House considers putting union contracts to vote
SALEM — House Majority Leader Wayne Scott, (R-Canby), has introduced a bill that would add a new section to the Oregon Constitution requiring all public employee collective bargaining agreements to be voted on by the general public.
House Joint Resolution 41 says that any union contract or any agreement reached by arbitration could not be officially ratified “unless the agreement has been first approved at a May or November election by the electors within the political subdivision proposing to enter into the collective bargaining agreement.”
The resolution further states that the Legislature would summarize and provide the key material provisions of the collective bargaining agreement for the ballot.
Scott, who was recently appointed co-chair of the Ways and Means Committee, owns some 140 properties across several Oregon counties, including the Comfort Suites hotel in Salem, the Best Western Sunrise Inn in Sublimity, and a fireworks business in Aurora.
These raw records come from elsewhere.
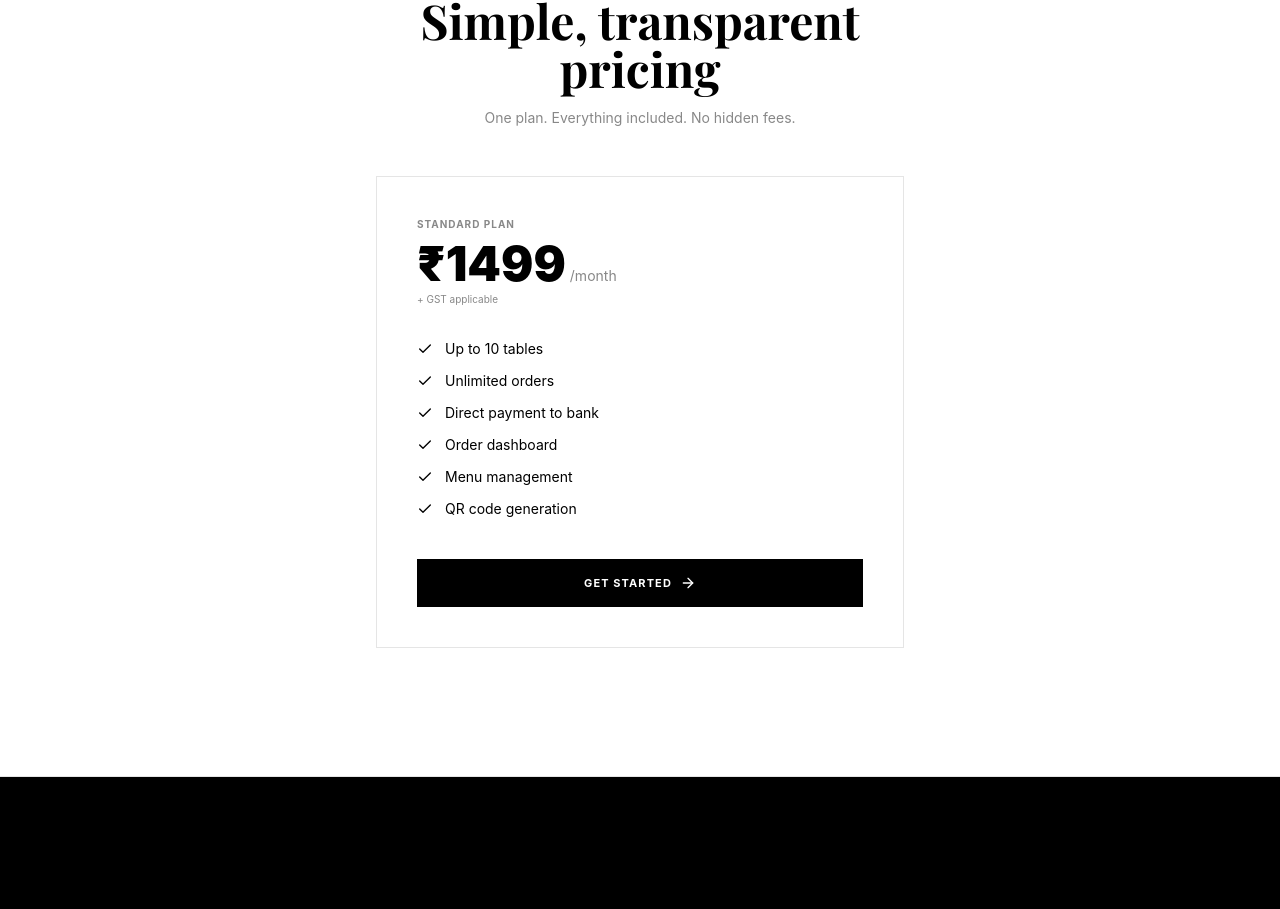
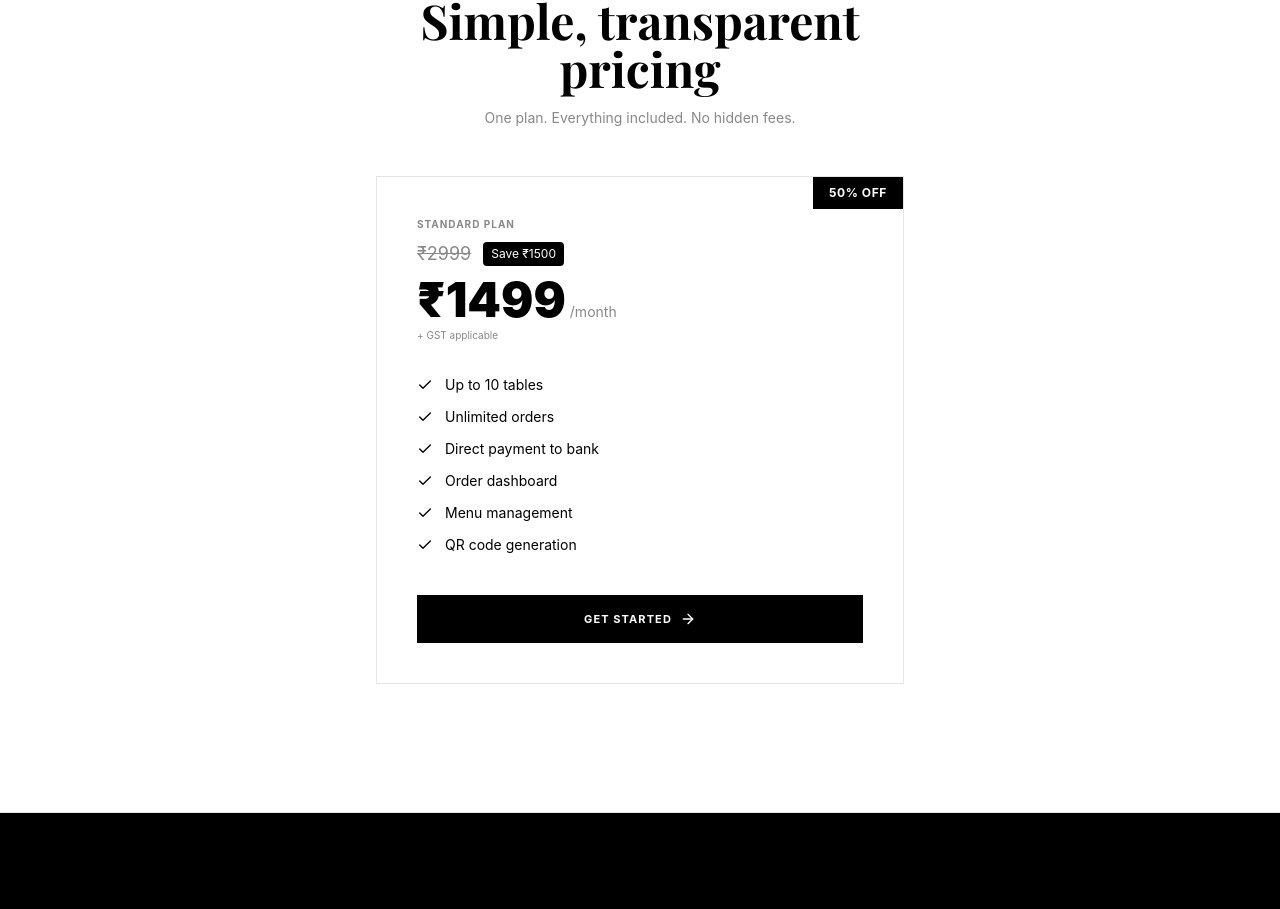
Before and after one commit to Resurgenix-Technologies/qrdining_frontend, a React (Vite) app: page / in a window 1280 px wide. Shown: the part 2484-3393 px from the top of the page. Built offline with nearby package versions, Linux system fonts and the light colour scheme; no server answers; a web font is replaced by a local one.

Commit message:
price card discount added

```diff
--- a/src/pages/Landing.jsx
+++ b/src/pages/Landing.jsx
@@ -117,22 +117,54 @@ export default function Landing() {
       </section>
 
       {/* Pricing */}
+    {/* Pricing */}
 <section id="pricing" className="py-24 md:py-32 bg-white border-b border-border">
   <div className="max-w-xl mx-auto px-6 text-center">
     <p className="text-xs tracking-[0.4em] uppercase text-muted font-semibold mb-4">Pricing</p>
-          <h2 className="text-4xl md:text-5xl heading-font font-bold mb-4">Simple, transparent pricing</h2>
-          <p className="text-muted text-sm mb-12">One plan. Everything included. No hidden fees.</p>
+    <h2 className="text-4xl md:text-5xl heading-font font-bold mb-4">
+      Simple, transparent pricing
+    </h2>
+    <p className="text-muted text-sm mb-12">
+      One plan. Everything included. No hidden fees.
+    </p>
 
-          <div className="border border-border p-10 text-left">
-            <p className="text-[10px] font-bold tracking-widest uppercase text-muted mb-2">Standard Plan</p>
+    <div className="border border-border p-10 text-left relative overflow-hidden">
+
+      {/* Discount Badge */}
+      <div className="absolute top-0 right-0 bg-black text-white text-xs font-bold px-4 py-2 tracking-wider">
+        50% OFF
+      </div>
+
+      <p className="text-[10px] font-bold tracking-widest uppercase text-muted mb-2">
+        Standard Plan
+      </p>
+
+      {/* MRP Price */}
+      <div className="flex items-center gap-3 mb-2">
+        <span className="text-lg text-muted line-through">₹2999</span>
+        <span className="text-xs bg-black text-white px-2 py-1 rounded">
+          Save ₹1500
+        </span>
+      </div>
+
+      {/* Final Price */}
       <div className="flex items-baseline gap-1 mb-1">
-              <span className="text-5xl font-black">₹1499</span>
+        <span className="text-5xl font-black text-black">₹1499</span>
         <span className="text-sm text-muted">/month</span>
       </div>
+
       <p className="text-[10px] text-muted mb-8">+ GST applicable</p>
 
+      {/* Features */}
       <div className="space-y-3 mb-10">
-              {['Up to 10 tables', 'Unlimited orders', 'Direct payment to bank', 'Order dashboard', 'Menu management', 'QR code generation'].map((f, i) => (
+        {[
+          'Up to 10 tables',
+          'Unlimited orders',
+          'Direct payment to bank',
+          'Order dashboard',
+          'Menu management',
+          'QR code generation',
+        ].map((f, i) => (
           <div key={i} className="flex items-center gap-3">
             <Check className="w-4 h-4 text-black flex-shrink-0" />
             <span className="text-sm">{f}</span>
@@ -140,7 +172,10 @@ export default function Landing() {
         ))}
       </div>
 
-            <button onClick={() => navigate('/owner-signup')} className="btn-primary w-full flex items-center justify-center gap-2">
+      <button
+        onClick={() => navigate('/owner-signup')}
+        className="btn-primary w-full flex items-center justify-center gap-2"
+      >
         Get Started <ArrowRight className="w-4 h-4" />
       </button>
     </div>
```
Lines whose indentation alone changed are shown as unchanged.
These businesses were made public earlier this year in an article by the Salem Statesman-Journal reporting that Scott had been hit with six liens for failing to pay personal property taxes and for three consecutive years he paid late penalties for his residential property taxes.
“Wayne Scott fancies himself the Tom DeLay of the Republican caucus. He plays politics with a very heavy hand,” said Tim Nesbitt, president of the Oregon AFL-CIO, referring to the GOP majority leader of the U.S. House of Representatives who hails from Texas.
For example, last month when Oregon AFL-CIO Secretary-Treasurer Brad Witt sought appointment to an open House seat in District 31, Scott pulled out all the stops to block it. Witt still prevailed with a majority vote from county commissioners representing Columbia, Clatsop and Multnomah counties. But after being sworn into office, Witt had to wait nearly two weeks for committee assignments, and the House leadership has refused to hold any field hearings in his district.
Nesbitt said HJR 41 stems from the Parry Center strike earlier this year by members of Service Employees Local 503, During that two-month dispute, Oregon Governor Ted Kulongoski put pressure on the center’s management — Trillium Family Service, a non-profit that gets 90 percent of its revenue from government sources — to settle or face losing some of its funding.
“That’s where this resolution is coming from” Nesbitt said. “It’s a ruse to make bargaining prohibitively difficult in the public sector ... and it certainly exposes an anti-union agenda.”
Scott recorded a 47 percent Committee on Political Education voting record in the 2003 legislative session, as tracked by the Oregon AFL-CIO.